Journey didn’t pay for their own movie
The film-maker behind Journey’s documentary movie says that when she started work she was hoping the band would offer to pay for production.
When they didn’t, she found other ways to fund the work – and by the time they did want to contribute cash, she didn’t want to take it.
Keep On Believin’: Everyman’s Journey follows the rise of previously-unknown vocalist Arnel Pineda from his hiring in 2008 to the 2010 Eclipse album recording sessions, and his return home to the poverty-stricken Filipino city of Manila.
Director Ramona Diaz tells Ultimate Classic Rock that the financial aspect “never came together” during production. She explains: “It would have been different if the band came to us and said, ‘Hey, make this film.’ We were sort of going after that; when they finally said yes we couldn’t say, ‘Oh, yeah, can you pay for it?’
“My producer put it on her credit cards, and when she ran out of that I borrowed money from my family. Then we got some investors from friends and family – small, small amounts of money.”
Once they warmed to the idea Journey became more supportive, but by that time Diaz had established a method of working.
“We started in 2008, the summer tour, and we jumped on and off,” she explains. “We’d run out of money, jump off, make some commercials, raise some money and jump back on.”
Eventually the band did offer to open their wallets. “At some point they realised, ‘Oh, okay, this might be something.’ By then we didn’t want to cross that line of taking their money, because then we would be making a vanity project. We needed to stay independent – so that’s what we’ve done this entire time.”
Diaz was surprised to discover that, despite their fame and fortune, Neal Schon and co weren’t used to being followed by cameras. “The tough thing was when I wanted to film them writing a song,” she reports. “They gave me permission finally when we were in Manila and they wrote City of Hope, which they dedicated to Arnel and the city, because they were so inspired.
“I said, ‘You’ve got to let me film this.’ By then, they knew me and they knew that I wasn’t out to get them. I think it’s just a matter of hanging out long enough that they trust you and they get used to you.”
And there’s plenty of material that didn’t make it into the final cut, says the director: “I actually continued filming with the guys in their homes, which is not in the film.
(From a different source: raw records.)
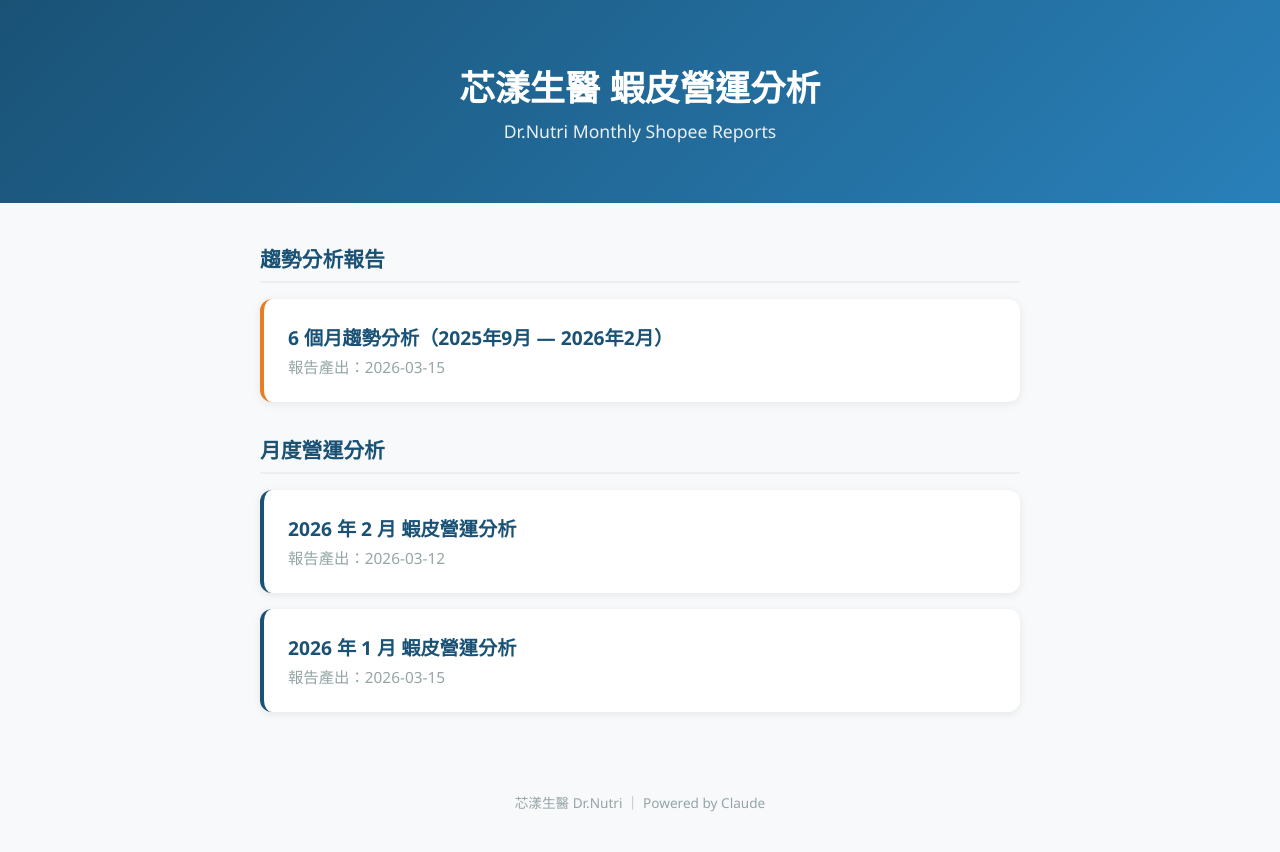
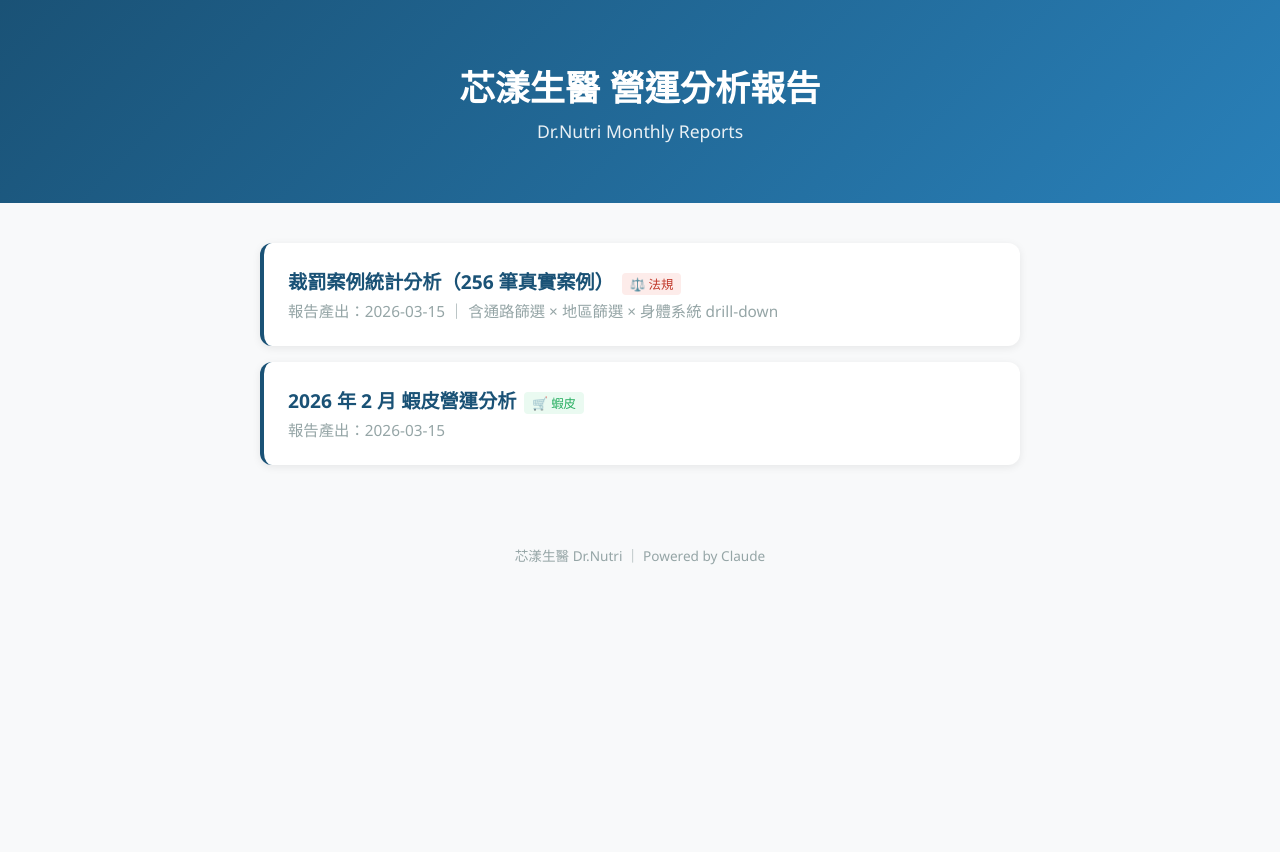
Before and after one commit to aiagent3311228-ai/drnutri-shopee-reports, a plain HTML site: page index.html in a window 1280 px wide. After the commit the page ends 800 px from the top, so only its background shows below. Drawn offline with Linux system fonts and the light colour scheme.

Commit message:
Update index.html

```diff
--- a/index.html
+++ b/index.html
@@ -12,7 +12,6 @@ header { background: linear-gradient(135deg, var(--primary), #2980b9); color: wh
 header h1 { font-size: 2.2em; margin-bottom: 8px; }
 header p { opacity: 0.9; font-size: 1.1em; }
 .container { max-width: 800px; margin: 40px auto; padding: 0 20px; }
-.section-title { font-size: 1.3em; color: var(--primary); margin: 32px 0 16px; padding-bottom: 8px; border-bottom: 2px solid #eee; }
 .report-list { list-style: none; }
 .report-list li { margin-bottom: 16px; }
 .report-list a {
@@ -23,26 +22,22 @@ header p { opacity: 0.9; font-size: 1.1em; }
 }
 .report-list a:hover { transform: translateX(8px); box-shadow: 0 4px 16px rgba(0,0,0,0.12); }
 .report-list .date { font-size: 0.8em; color: #95a5a6; font-weight: 400; margin-top: 4px; }
-.report-list a.trend { border-left-color: #e67e22; }
+.report-list .tag { display: inline-block; font-size: 0.65em; padding: 2px 8px; border-radius: 4px; margin-left: 8px; vertical-align: middle; font-weight: 400; }
+.tag-law { background: #fdecea; color: #c0392b; }
+.tag-shopee { background: #eafaf1; color: #27ae60; }
 footer { text-align: center; padding: 40px; color: #95a5a6; font-size: 0.85em; }
 </style>
 </head>
 <body>
 <header>
-  <h1>芯漾生醫 蝦皮營運分析</h1>
-  <p>Dr.Nutri Monthly Shopee Reports</p>
+  <h1>芯漾生醫 營運分析報告</h1>
+  <p>Dr.Nutri Monthly Reports</p>
 </header>
 <div class="container">
-  <h2 class="section-title">趨勢分析報告</h2>
-  <ul class="report-list">
-    <li><a href="reports/shopee-6month-trend-2025Q4-2026Q1.html" class="trend">6 個月趨勢分析（2025年9月 — 2026年2月）<div class="date">報告產出：2026-03-15</div></a></li>
-  </ul>
-
-  <h2 class="section-title">月度營運分析</h2>
   <ul class="report-list">
     <!-- 最新月份放最上面 -->
-    <li><a href="reports/2026-02.html">2026 年 2 月 蝦皮營運分析<div class="date">報告產出：2026-03-12</div></a></li>
-    <li><a href="reports/2026-01.html">2026 年 1 月 蝦皮營運分析<div class="date">報告產出：2026-03-15</div></a></li>
+    <li><a href="reports/2026-03-裁罰案例統計分析.html">裁罰案例統計分析（256 筆真實案例）<span class="tag tag-law">⚖️ 法規</span><div class="date">報告產出：2026-03-15 ｜ 含通路篩選 × 地區篩選 × 身體系統 drill-down</div></a></li>
+    <li><a href="reports/2026-02.html">2026 年 2 月 蝦皮營運分析<span class="tag tag-shopee">🛒 蝦皮</span><div class="date">報告產出：2026-03-15</div></a></li>
   </ul>
 </div>
 <footer>芯漾生醫 Dr.Nutri ｜ Powered by Claude</footer>
```
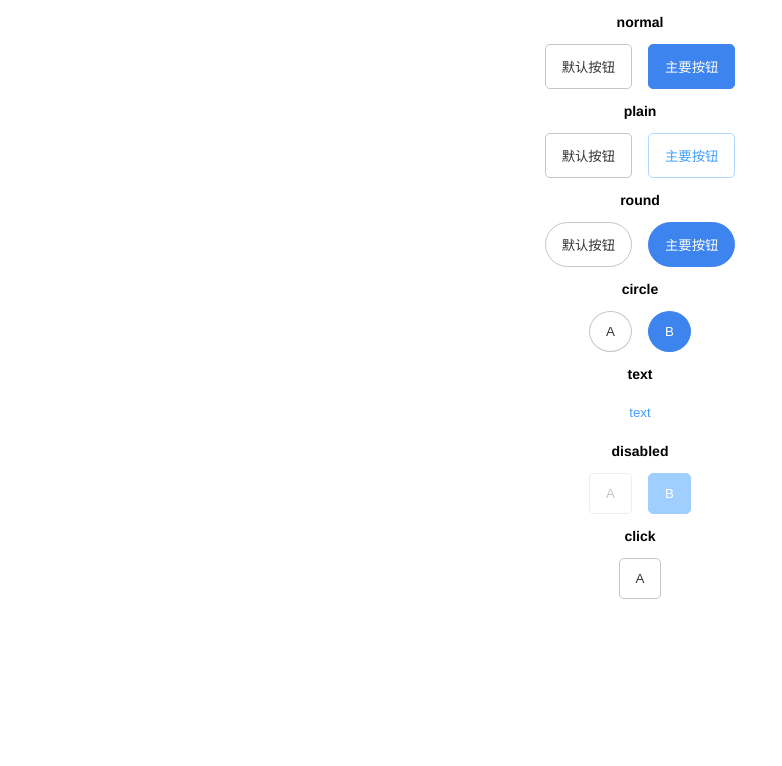
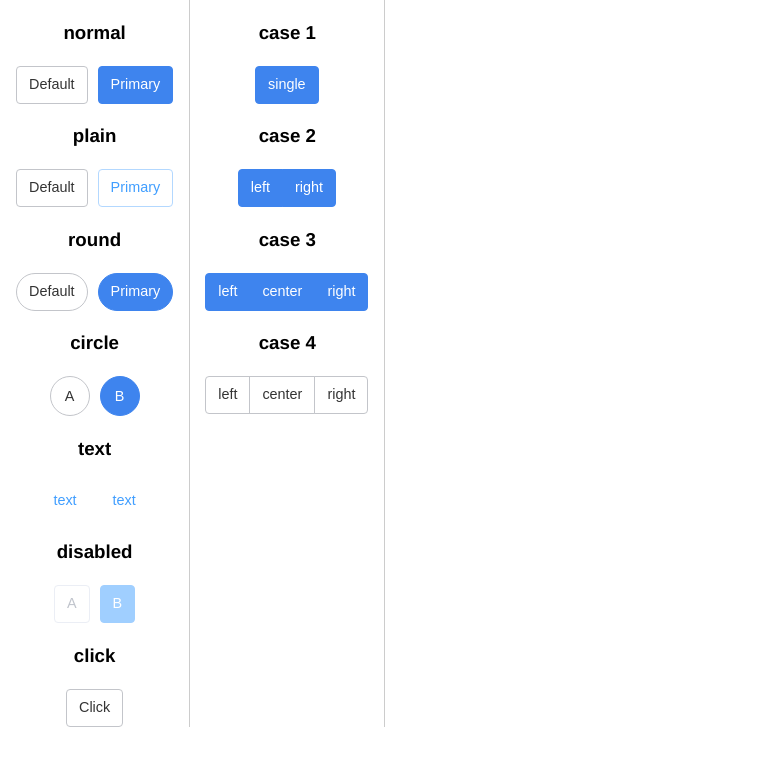
Before and after one commit to midoushitongtong/other-code, a Vue app in the folder learn-vue-component/: page / in a window 1280 px wide. Shown: the top 766 px of the page, without its empty margins (0-782 px from the left). Built offline with nearby package versions, Linux system fonts and the light colour scheme.

Commit message:
chore: button group component & test button group

```diff
--- a/learn-vue-component/public/index.html
+++ b/learn-vue-component/public/index.html
@@ -1,15 +1,18 @@
 <!DOCTYPE html>
 <html lang="en">
   <head>
-    <meta charset="utf-8">
-    <meta http-equiv="X-UA-Compatible" content="IE=edge">
-    <meta name="viewport" content="width=device-width,initial-scale=1.0">
-    <link rel="icon" href="<%= BASE_URL %>favicon.ico">
+    <meta charset="utf-8" />
+    <meta http-equiv="X-UA-Compatible" content="IE=edge" />
+    <meta name="viewport" content="width=device-width,initial-scale=1.0" />
+    <link rel="icon" href="<%= BASE_URL %>favicon.ico" />
     <title><%= htmlWebpackPlugin.options.title %></title>
   </head>
   <body>
     <noscript>
-      <strong>We're sorry but <%= htmlWebpackPlugin.options.title %> doesn't work properly without JavaScript enabled. Please enable it to continue.</strong>
+      <strong>
+        We're sorry but <%= htmlWebpackPlugin.options.title %> doesn't work properly without
+        JavaScript enabled. Please enable it to continue.
+      </strong>
     </noscript>
     <div id="app"></div>
     <!-- built files will be auto injected -->
--- a/learn-vue-component/src/App.vue
+++ b/learn-vue-component/src/App.vue
@@ -1,16 +1,18 @@
 <template>
-  <section id="app">
+  <main>
     <ButtonTest />
-  </section>
+    <ButtonGroup />
+  </main>
 </template>
 
 <script>
-import ButtonTest from './views/ButtonTest';
+import ButtonTest from './views/button/Index';
+import ButtonGroup from './views/button-group/Index';
 
 export default {
-  name: 'App',
   components: {
-    ButtonTest
+    ButtonTest,
+    ButtonGroup
   }
 };
 </script>
@@ -18,9 +20,16 @@ export default {
 <style lang="scss">
 body {
   margin: 0;
-  #app {
-    font-family: 'Avenir', Helvetica, Arial, sans-serif;
-    font-size: 0.75rem;
+  font-family: 'Avenir', Helvetica, Arial, sans-serif;
+  font-size: 1rem;
+  line-height: 1.5;
+  main {
+    display: flex;
+    & > * {
+      padding-right: 1rem;
+      padding-left: 1rem;
+      border-right: 1px solid #ccc;
+    }
   }
 }
 </style>
--- /dev/null
+++ b/learn-vue-component/src/components/button-group/Index.vue
@@ -0,0 +1,28 @@
+<template>
+  <section class="a-button-group">
+    <slot />
+  </section>
+</template>
+
+<script>
+</script>
+
+<style lang="scss">
+.a-button-group {
+  display: flex;
+  .a-button {
+    margin-left: -1px;
+    &:last-child:not(:first-child) {
+      border-top-left-radius: 0;
+      border-bottom-left-radius: 0;
+    }
+    &:first-child:not(:last-child) {
+      border-top-right-radius: 0;
+      border-bottom-right-radius: 0;
+    }
+    &:not(:first-child):not(:last-child) {
+      border-radius: 0;
+    }
+  }
+}
+</style>
--- a/learn-vue-component/src/components/Button.vue
+++ b/learn-vue-component/src/components/button/Index.vue
@@ -1,17 +1,18 @@
 <template>
   <button
     :class="[
-      'button',
-      `button--${type}`,
+      'a-button',
+      `a-button--${type}`,
       plain && 'is-plain',
       round && 'is-round',
       circle && 'is-circle',
       disabled && 'is-disabled',
       text && 'is-text'
     ]"
+    :disabled="disabled"
     @click="handleClick"
   >
-    <slot></slot>
+    <slot />
   </button>
 </template>
 
@@ -62,28 +63,29 @@ export default {
 </script>
 
 <style lang="scss">
-.button {
-  padding: 0.75rem 1rem;
-  border-radius: 5px;
+.a-button {
+  padding: 0.45rem 0.75rem;
+  border-radius: 0.25rem;
+  border: 1px solid transparent;
+  font-size: 0.9rem;
+  line-height: 1.5;
   outline: none;
   cursor: pointer;
-  border: 1px solid transparent;
   transition: 0.15s border-color ease, 0.15s background-color ease, 0.15s color ease,
     0.15s box-shadow ease;
-  cursor: pointer;
-
-  & + .button {
-    margin-left: 1rem;
+  &:focus {
+    z-index: 1;
   }
 
   // type - default
   @at-root {
-    $button-primary-class-name: & + '--' + 'default';
-    #{$button-primary-class-name} {
+    $button-default-class-name: & + '--' + 'default';
+    #{$button-default-class-name} {
       border-color: #c3c5ca;
       background-color: #fff;
       color: #333;
-      &:hover {
+      &:hover,
+      &:active {
         border-color: #c6e2ff;
         background-color: #ecf5ff;
         color: #409eff;
@@ -91,12 +93,14 @@ export default {
       &:focus {
         box-shadow: 0 0 0 0.2rem rgba(7, 99, 238, 0.333);
       }
+
       // plain
       &.is-plain {
         border-color: #c3c5ca;
         background-color: #fff;
         color: #333;
-        &:hover {
+        &:hover,
+        &:active {
           border-color: #c6e2ff;
           background-color: #fff;
           color: #409eff;
@@ -105,18 +109,18 @@ export default {
           box-shadow: 0 0 0 0.2rem rgba(7, 99, 238, 0.333);
         }
       }
+
       // disabled
       &.is-disabled {
         border-color: #ebeef5;
         background-color: #fff;
         color: #c0c4cc;
-        &:hover {
+        &:hover,
+        &:active,
+        &:focus {
           border-color: #ebeef5;
           background-color: #fff;
           color: #c0c4cc;
-        }
-        &:focus {
-          box-shadow: none;
         }
       }
     }
@@ -129,7 +133,8 @@ export default {
       border-color: #3e84ee;
       background-color: #3e84ee;
       color: #fff;
-      &:hover {
+      &:hover,
+      &:active {
         border-color: #1b6de9;
         background-color: #1b6de9;
         color: #fff;
@@ -137,12 +142,14 @@ export default {
       &:focus {
         box-shadow: 0 0 0 0.2rem rgba(7, 99, 238, 0.333);
       }
+
       // plain
       &.is-plain {
         border-color: #b3d8ff;
         background-color: #fff;
         color: #409eff;
-        &:hover {
+        &:hover,
+        &:active {
           border-color: #3e84ee;
           background-color: #3e84ee;
           color: #fff;
@@ -151,17 +158,18 @@ export default {
           box-shadow: 0 0 0 0.2rem rgba(7, 99, 238, 0.333);
         }
       }
+
       // disabled
       &.is-disabled {
         border-color: #a0cfff;
         background-color: #a0cfff;
         color: #fff;
-        &:hover {
+        &:hover,
+        &:active,
+        &:focus {
           border-color: #a0cfff;
           background-color: #a0cfff;
           color: #fff;
-        }
-        &:focus {
           box-shadow: none;
         }
       }
@@ -170,26 +178,28 @@ export default {
 
   // round
   &.is-round {
-    border-radius: 25px;
+    border-radius: 1.5rem;
   }
 
   // circle
   &.is-circle {
+    width: 2.5rem;
+    height: 2.5rem;
+    line-height: 1;
     border-radius: 50%;
   }
 
   // text
   &.is-text {
-    padding: 0.5rem 0;
     border-color: transparent;
     background-color: transparent;
     color: #409eff;
-    &:hover {
+    &:hover,
+    &:active,
+    &:focus {
       border-color: transparent;
       background-color: transparent;
       color: #66b1ff;
-    }
-    &:focus {
       box-shadow: none;
     }
   }
--- a/learn-vue-component/src/views/ButtonTest.vue
+++ /dev/null
@@ -1,80 +0,0 @@
-<template>
-  <div>
-    <section>
-      <h3>normal</h3>
-    </section>
-    <section>
-      <Button>默认按钮</Button>
-      <Button type="primary">主要按钮</Button>
-    </section>
-
-    <section>
-      <h3>plain</h3>
-    </section>
-    <section>
-      <Button plain>默认按钮</Button>
-      <Button type="primary" plain>主要按钮</Button>
-    </section>
-
-    <section>
-      <h3>round</h3>
-    </section>
-    <section>
-      <Button round>默认按钮</Button>
-      <Button type="primary" round>主要按钮</Button>
-    </section>
-
-    <section>
-      <h3>circle</h3>
-    </section>
-    <section>
-      <Button circle>A</Button>
-      <Button type="primary" circle>B</Button>
-    </section>
-
-    <section>
-      <h3>text</h3>
-    </section>
-    <section>
-      <Button text>text</Button>
-    </section>
-
-    <section>
-      <h3>disabled</h3>
-    </section>
-    <section>
-      <Button disabled>A</Button>
-      <Button type="primary" disabled>B</Button>
-    </section>
-
-    <section>
-      <h3>click</h3>
-    </section>
-    <section>
-      <Button @click="handleClick">A</Button>
-    </section>
-  </div>
-</template>
-
-<script>
-import Button from '../components/Button';
-
-export default {
-  name: 'App',
-  components: {
-    Button
-  },
-  methods: {
-    handleClick(event) {
-      console.log(event);
-    }
-  }
-};
-</script>
-
-<style lang="scss">
-section {
-  display: flex;
-  justify-content: center;
-}
-</style>
--- /dev/null
+++ b/learn-vue-component/src/views/button-group/Index.vue
@@ -0,0 +1,72 @@
+<template>
+  <div>
+    <section class="section">
+      <h3>case 1</h3>
+    </section>
+
+    <section class="section">
+      <ButtonGroup>
+        <Button type="primary">single</Button>
+      </ButtonGroup>
+    </section>
+
+    <section class="section">
+      <h3>case 2</h3>
+    </section>
+
+    <section class="section">
+      <ButtonGroup>
+        <Button type="primary">left</Button>
+        <Button type="primary">right</Button>
+      </ButtonGroup>
+    </section>
+
+    <section class="section">
+      <h3>case 3</h3>
+    </section>
+
+    <section class="section">
+      <ButtonGroup>
+        <Button type="primary">left</Button>
+        <Button type="primary">center</Button>
+        <Button type="primary">right</Button>
+      </ButtonGroup>
+    </section>
+
+    <section class="section">
+      <h3>case 4</h3>
+    </section>
+
+    <section class="section">
+      <ButtonGroup>
+        <Button>left</Button>
+        <Button>center</Button>
+        <Button>right</Button>
+      </ButtonGroup>
+    </section>
+  </div>
+</template>
+
+<script>
+import Button from '../../components/button/Index';
+import ButtonGroup from '../../components/button-group/Index';
+
+export default {
+  components: {
+    Button,
+    ButtonGroup
+  },
+  methods: {
+    handleClick(event) {
+      console.log(event);
+    }
+  }
+};
+</script>
+
+<style lang="scss" scoped>
+.section {
+  display: flex;
+  justify-content: center;
+}
+</style>
--- /dev/null
+++ b/learn-vue-component/src/views/button/Index.vue
@@ -0,0 +1,90 @@
+<template>
+  <div>
+    <section class="section">
+      <h3>normal</h3>
+    </section>
+
+    <section class="section">
+      <Button>Default</Button>
+      <Button type="primary">Primary</Button>
+    </section>
+
+    <section class="section">
+      <h3>plain</h3>
+    </section>
+
+    <section class="section">
+      <Button plain>Default</Button>
+      <Button type="primary" plain>Primary</Button>
+    </section>
+
+    <section class="section">
+      <h3>round</h3>
+    </section>
+
+    <section class="section">
+      <Button round>Default</Button>
+      <Button type="primary" round>Primary</Button>
+    </section>
+
+    <section class="section">
+      <h3>circle</h3>
+    </section>
+
+    <section class="section">
+      <Button circle>A</Button>
+      <Button type="primary" circle>B</Button>
+    </section>
+
+    <section class="section">
+      <h3>text</h3>
+    </section>
+
+    <section class="section">
+      <Button text>text</Button>
+      <Button text>text</Button>
+    </section>
+
+    <section class="section">
+      <h3>disabled</h3>
+    </section>
+
+    <section class="section">
+      <Button disabled>A</Button>
+      <Button type="primary" disabled>B</Button>
+    </section>
+
+    <section class="section">
+      <h3>click</h3>
+    </section>
+
+    <section class="section">
+      <Button @click="handleClick">Click</Button>
+    </section>
+  </div>
+</template>
+
+<script>
+import Button from '../../components/button/Index';
+
+export default {
+  components: {
+    Button
+  },
+  methods: {
+    handleClick(event) {
+      console.log(event);
+    }
+  }
+};
+</script>
+
+<style lang="scss" scoped>
+.section {
+  display: flex;
+  justify-content: center;
+  button + button {
+    margin-left: 10px;
+  }
+}
+</style>
```
Also changed, not shown: 1 other file (tests, documents, lock files or other folders).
I thought the film could handle that, but it couldn’t.”
Despite saying she was “never a hardcore Journey fan” Diaz says she’s been impressed by what she learned about the band.
“It was surprising to find out they were the ones who started the big monitors on stage, so that people in the nosebleeds would feel like it was still an intimate experience. Now it’s a matter of course, but the fact that they were the first ones – I was like, ‘Wow.’
“Then they got their reputation for being corporate rock, because they were so slick and got sponsors. Now everyone gets sponsors. Ross Valory actually told me a really funny story about how Mick Jagger came around and visited them in San Francisco, wanting to know how they did it and what they were doing business-wise.
“They created a catalog and not just one or two songs, but a catalog of music that’s timeless and works. Every night, it works. I saw it: you feel the energy, like it’s the first time. That’s magic – not everyone can do that. To me, it’s just pretty incredible what they’ve done.”